Some of the prizes focused on the goals of the projects in question. When it comes to social good, Principal Program manager Justin Garrett, who led a talk on “AI for Good” during TartanHacks, said, “we believe that technology is the ‘how,’” and that the solutions students come up with during these hackathons are the “‘what’, or the idea.” Microsoft Senior Regional Program Manager Nitya Narasimhan reinforced the importance for the company of staying connected to students and developers in the Pittsburgh region.
Many teams were not thinking about the challenges as they decided what to work on for the next 24 hours. “We came without thinking about any of the prizes,” said Karissa Prayogo, a senior in science technology and international affairs, who traveled from Georgetown with her friends came from Georgetown with the idea for their project, Flashpopz. Instead, she and her friends came because “the hackathon would be a good place to carve out time” to work on the app, which seeks to teach Japanese using vocabulary from anime episodes.
Though they did not set out with their sights on any prize, the Flashpopz team was selected to give a final presentation at the closing ceremonies, and they won the Microsoft “Hack for Good” prize, winning Surface Gos and $1000 for a charity.
First-years were the largest group at the hackathon, accounting for 195 out of the 475 registered. “I’ve never done [a hackathon] before, so this is to see how it goes,” said first-year Maggie Huang, whose team won Nefeli Networks prize for “Best Environment Hack.” The experience, said Huang, was “simultaneously very fun and very frustrating,” but the process was made easier by the “very helpful” mentors roaming around and assisting teams.
Edward Garemo, a first-year in computer science, joked that he participated in the hackathon because they were “told we’d find love.” His teammate, Sean Swayze, a first year in economics, piped up that it hadn’t worked because they had spent 18 hours in the Class of ‘87 room in the UC working on their project.
More seriously, Garemo said that they were there because they wanted to take advantage of the computer science resources to work on their project, Crossword Solver, where they attempted to use new data structures and heuristics to tackle the much-attempted challenge of automatically solving crossword puzzles.
“No one else has cracked it, so it would be somewhat arrogant to believe we could do it in 24 hours,” said Garemo, referencing the many academic papers that have been published attempting to crack the problem.

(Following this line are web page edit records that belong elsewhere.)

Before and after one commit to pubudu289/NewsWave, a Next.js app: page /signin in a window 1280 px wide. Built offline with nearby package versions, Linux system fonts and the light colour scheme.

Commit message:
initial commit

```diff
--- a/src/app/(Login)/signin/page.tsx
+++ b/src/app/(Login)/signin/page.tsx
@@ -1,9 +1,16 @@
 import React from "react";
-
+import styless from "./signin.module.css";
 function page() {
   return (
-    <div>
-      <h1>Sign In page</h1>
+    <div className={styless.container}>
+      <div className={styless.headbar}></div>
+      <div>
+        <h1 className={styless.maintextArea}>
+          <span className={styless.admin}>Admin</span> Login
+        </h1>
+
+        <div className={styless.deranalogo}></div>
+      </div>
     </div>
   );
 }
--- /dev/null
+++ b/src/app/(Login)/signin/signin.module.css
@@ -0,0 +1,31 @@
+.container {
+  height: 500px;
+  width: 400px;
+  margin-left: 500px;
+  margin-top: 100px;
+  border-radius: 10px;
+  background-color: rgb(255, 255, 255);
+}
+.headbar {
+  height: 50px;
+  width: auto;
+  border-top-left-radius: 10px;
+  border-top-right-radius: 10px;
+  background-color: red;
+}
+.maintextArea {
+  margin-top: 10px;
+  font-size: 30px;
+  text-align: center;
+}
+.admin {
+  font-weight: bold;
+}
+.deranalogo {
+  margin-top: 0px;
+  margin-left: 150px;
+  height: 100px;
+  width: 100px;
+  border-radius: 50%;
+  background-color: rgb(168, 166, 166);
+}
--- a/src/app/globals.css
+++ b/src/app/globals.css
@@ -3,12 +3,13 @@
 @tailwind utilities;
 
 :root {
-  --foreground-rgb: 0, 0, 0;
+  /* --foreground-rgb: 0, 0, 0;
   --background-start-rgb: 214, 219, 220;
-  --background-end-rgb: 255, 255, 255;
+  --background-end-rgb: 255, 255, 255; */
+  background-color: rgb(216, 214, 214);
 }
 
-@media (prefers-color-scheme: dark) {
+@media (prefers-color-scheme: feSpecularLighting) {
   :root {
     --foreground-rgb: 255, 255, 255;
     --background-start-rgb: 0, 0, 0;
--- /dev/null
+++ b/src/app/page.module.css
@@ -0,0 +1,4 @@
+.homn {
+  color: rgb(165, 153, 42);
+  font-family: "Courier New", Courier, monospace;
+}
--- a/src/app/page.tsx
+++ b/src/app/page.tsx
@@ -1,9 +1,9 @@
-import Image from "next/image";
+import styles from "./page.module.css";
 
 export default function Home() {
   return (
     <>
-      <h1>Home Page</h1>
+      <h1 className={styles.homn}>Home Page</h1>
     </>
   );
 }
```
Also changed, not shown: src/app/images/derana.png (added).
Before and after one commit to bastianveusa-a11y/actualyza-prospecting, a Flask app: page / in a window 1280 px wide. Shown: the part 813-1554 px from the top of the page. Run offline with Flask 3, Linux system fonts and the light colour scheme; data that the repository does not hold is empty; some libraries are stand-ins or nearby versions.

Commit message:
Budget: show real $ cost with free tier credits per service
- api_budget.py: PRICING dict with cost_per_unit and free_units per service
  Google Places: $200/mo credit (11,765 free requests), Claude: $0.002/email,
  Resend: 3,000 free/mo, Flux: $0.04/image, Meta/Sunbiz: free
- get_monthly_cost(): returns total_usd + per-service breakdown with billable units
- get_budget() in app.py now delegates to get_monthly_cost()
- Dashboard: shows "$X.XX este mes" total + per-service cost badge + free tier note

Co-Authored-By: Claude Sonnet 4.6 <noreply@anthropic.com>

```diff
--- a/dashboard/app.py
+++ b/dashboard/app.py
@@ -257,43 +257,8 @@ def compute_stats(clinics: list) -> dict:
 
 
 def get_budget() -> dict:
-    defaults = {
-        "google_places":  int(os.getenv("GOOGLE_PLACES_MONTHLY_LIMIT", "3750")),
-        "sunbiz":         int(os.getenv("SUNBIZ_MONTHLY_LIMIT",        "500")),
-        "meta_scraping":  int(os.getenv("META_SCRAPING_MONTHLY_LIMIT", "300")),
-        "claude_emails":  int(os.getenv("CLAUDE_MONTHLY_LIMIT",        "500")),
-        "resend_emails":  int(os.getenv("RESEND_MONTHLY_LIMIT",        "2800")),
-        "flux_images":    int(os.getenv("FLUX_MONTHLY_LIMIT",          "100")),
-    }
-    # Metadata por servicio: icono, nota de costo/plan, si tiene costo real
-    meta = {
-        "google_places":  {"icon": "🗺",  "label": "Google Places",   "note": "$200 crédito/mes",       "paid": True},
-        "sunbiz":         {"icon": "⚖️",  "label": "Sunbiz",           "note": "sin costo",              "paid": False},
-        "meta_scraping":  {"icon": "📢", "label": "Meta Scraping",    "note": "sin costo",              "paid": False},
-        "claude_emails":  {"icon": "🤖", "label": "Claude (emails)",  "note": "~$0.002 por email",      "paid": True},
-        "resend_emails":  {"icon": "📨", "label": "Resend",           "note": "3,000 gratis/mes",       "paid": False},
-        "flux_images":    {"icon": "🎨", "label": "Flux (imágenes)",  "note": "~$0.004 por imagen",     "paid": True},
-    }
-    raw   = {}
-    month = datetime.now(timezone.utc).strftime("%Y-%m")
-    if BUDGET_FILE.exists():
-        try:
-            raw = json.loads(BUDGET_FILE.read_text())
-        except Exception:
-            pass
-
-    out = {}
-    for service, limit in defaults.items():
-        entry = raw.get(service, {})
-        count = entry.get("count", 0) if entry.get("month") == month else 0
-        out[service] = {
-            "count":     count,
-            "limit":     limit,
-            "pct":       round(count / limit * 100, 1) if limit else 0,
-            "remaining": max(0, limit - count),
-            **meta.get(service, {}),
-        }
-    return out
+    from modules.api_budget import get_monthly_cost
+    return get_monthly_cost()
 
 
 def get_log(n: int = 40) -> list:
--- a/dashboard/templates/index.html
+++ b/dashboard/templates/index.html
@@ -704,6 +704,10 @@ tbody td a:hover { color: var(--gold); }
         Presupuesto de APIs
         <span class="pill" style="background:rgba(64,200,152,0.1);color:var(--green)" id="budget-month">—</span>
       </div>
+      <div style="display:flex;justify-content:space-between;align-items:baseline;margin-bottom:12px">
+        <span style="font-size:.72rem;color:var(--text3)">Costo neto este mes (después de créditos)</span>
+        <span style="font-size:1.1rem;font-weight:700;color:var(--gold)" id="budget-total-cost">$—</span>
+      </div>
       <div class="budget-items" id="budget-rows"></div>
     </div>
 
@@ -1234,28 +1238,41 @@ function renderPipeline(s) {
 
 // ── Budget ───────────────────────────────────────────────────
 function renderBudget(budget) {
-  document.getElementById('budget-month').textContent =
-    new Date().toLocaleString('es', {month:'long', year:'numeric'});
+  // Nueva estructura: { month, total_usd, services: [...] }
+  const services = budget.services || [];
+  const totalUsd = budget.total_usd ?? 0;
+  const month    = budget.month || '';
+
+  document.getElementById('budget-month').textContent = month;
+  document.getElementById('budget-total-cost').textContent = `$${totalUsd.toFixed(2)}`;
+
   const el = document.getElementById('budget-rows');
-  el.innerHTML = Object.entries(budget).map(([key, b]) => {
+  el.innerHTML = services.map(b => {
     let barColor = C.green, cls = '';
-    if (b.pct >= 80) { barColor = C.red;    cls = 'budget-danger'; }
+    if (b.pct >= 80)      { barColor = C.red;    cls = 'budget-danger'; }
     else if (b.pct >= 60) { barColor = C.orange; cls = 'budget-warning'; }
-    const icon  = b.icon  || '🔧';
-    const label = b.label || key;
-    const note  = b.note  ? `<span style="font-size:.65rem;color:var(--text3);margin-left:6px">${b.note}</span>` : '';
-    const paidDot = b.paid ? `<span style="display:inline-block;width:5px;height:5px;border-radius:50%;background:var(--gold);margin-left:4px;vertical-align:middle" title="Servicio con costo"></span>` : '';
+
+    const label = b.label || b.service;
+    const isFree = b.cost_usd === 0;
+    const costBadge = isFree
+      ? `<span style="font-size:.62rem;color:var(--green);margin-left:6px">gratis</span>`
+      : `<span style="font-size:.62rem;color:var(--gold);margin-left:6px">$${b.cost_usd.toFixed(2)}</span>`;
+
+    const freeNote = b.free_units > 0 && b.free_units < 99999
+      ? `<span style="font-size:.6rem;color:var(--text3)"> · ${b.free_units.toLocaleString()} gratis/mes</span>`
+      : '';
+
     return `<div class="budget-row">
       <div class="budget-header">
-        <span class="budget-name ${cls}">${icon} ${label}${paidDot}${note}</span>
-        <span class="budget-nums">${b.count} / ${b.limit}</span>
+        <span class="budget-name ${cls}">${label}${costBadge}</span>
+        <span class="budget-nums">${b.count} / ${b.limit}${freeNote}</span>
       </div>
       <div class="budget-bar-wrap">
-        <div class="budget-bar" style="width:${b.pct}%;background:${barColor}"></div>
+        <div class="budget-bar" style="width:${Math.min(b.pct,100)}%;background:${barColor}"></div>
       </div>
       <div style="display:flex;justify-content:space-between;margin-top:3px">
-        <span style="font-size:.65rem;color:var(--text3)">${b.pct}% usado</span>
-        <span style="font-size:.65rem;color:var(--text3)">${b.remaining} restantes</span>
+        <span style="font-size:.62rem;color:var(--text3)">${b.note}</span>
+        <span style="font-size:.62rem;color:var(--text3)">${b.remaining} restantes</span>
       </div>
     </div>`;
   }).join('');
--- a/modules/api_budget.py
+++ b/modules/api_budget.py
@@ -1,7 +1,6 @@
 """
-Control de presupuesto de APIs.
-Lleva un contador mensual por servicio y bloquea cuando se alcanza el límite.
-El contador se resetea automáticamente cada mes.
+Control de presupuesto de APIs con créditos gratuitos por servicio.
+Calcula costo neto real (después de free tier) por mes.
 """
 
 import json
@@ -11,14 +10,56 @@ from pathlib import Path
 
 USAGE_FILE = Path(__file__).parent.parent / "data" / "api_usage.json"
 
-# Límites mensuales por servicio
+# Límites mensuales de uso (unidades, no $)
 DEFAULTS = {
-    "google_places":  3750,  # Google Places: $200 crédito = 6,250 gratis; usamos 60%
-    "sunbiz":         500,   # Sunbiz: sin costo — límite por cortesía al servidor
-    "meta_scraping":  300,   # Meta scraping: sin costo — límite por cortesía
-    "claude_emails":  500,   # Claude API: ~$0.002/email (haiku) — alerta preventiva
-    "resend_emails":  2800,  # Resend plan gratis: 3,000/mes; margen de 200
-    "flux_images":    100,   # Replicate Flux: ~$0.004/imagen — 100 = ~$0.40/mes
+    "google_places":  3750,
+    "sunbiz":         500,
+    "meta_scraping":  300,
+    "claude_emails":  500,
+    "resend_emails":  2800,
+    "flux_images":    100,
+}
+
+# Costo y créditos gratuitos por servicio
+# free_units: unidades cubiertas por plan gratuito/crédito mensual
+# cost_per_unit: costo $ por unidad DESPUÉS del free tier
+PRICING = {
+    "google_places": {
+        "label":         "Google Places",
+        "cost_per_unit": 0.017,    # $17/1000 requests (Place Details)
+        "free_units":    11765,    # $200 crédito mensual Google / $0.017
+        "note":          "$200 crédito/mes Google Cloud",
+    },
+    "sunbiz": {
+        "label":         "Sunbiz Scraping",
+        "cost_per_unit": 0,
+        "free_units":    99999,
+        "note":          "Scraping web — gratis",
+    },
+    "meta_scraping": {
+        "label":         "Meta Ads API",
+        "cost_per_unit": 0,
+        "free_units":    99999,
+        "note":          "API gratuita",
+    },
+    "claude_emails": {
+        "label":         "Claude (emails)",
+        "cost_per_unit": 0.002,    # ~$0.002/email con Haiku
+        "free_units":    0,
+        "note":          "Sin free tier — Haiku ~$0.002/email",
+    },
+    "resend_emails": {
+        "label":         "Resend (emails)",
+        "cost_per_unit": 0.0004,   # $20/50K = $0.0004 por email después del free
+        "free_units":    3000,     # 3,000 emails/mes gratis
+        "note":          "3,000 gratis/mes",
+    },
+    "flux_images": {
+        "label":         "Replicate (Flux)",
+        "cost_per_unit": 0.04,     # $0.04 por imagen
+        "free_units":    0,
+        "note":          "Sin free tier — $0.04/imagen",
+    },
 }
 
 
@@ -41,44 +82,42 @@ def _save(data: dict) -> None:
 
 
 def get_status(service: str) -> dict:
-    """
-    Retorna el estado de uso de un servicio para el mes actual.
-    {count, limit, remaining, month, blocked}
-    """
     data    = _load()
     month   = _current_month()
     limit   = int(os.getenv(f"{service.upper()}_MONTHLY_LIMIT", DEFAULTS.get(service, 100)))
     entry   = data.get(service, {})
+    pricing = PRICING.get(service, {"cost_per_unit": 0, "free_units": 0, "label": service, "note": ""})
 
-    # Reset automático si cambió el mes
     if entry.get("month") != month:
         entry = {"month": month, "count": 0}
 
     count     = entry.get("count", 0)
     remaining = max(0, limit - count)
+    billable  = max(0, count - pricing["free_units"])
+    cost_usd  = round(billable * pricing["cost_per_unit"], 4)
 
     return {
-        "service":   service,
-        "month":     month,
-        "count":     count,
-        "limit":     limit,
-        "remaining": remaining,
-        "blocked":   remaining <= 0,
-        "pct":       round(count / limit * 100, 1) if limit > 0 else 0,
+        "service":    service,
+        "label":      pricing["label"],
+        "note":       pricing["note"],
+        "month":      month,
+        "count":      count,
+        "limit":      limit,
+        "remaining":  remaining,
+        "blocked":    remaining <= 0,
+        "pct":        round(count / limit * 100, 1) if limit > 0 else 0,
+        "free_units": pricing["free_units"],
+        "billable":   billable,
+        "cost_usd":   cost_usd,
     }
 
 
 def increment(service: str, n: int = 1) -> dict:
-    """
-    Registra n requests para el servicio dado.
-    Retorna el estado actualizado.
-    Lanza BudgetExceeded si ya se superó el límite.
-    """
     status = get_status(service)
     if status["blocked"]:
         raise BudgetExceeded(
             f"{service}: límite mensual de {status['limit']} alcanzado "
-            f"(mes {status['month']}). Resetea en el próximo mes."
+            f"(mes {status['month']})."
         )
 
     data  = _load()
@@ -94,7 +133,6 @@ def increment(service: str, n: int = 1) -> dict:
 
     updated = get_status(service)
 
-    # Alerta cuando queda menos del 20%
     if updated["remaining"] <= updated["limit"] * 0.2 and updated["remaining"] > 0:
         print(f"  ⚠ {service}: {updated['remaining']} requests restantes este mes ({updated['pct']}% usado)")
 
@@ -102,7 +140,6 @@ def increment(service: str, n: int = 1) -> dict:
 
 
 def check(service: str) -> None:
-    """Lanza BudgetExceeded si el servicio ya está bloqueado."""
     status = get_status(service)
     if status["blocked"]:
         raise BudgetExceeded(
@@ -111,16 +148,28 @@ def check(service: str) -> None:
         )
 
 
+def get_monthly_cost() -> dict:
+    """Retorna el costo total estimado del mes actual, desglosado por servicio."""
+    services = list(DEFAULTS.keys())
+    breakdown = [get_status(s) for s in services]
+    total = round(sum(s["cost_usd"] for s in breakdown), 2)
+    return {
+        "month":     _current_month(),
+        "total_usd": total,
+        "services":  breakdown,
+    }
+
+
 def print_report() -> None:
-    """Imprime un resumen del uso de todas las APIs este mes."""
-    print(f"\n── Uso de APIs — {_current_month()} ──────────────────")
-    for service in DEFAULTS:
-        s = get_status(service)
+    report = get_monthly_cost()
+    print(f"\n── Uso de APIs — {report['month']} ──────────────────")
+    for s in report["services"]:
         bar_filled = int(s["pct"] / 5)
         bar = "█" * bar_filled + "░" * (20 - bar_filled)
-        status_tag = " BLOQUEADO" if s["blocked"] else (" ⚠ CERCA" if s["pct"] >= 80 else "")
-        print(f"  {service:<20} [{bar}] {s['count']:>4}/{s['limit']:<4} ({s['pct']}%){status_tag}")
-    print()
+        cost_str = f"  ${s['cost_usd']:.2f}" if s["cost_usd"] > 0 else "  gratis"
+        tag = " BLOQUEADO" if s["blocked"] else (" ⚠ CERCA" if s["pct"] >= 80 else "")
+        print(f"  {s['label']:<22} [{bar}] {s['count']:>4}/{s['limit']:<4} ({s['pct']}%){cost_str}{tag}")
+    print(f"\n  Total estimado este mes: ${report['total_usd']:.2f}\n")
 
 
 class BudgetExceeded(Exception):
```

The “First Penguin Award,” inspired by one given out in Randy Pausch’s classes for the most “glorious failure” made Garemo believe, “if you try something and really fail, there is still an opportunity for you to win.” Crossword Solvers did eventually win the First Penguin Award, getting stuffed penguins along with another team, T.A.C.O.
The Scott Krulcik prize was awarded to InSights AR, a team that developed an AR headset that identified people from profiles and displayed their names to “figure out who they are without actually meeting them,” said team member and sophomore SCS student Audrey Tzeng. Their project is intended for large business meetings or conferences.
The closing ceremony ended with attendees sharing a large TartanHacks branded cake in McConomy Auditorium.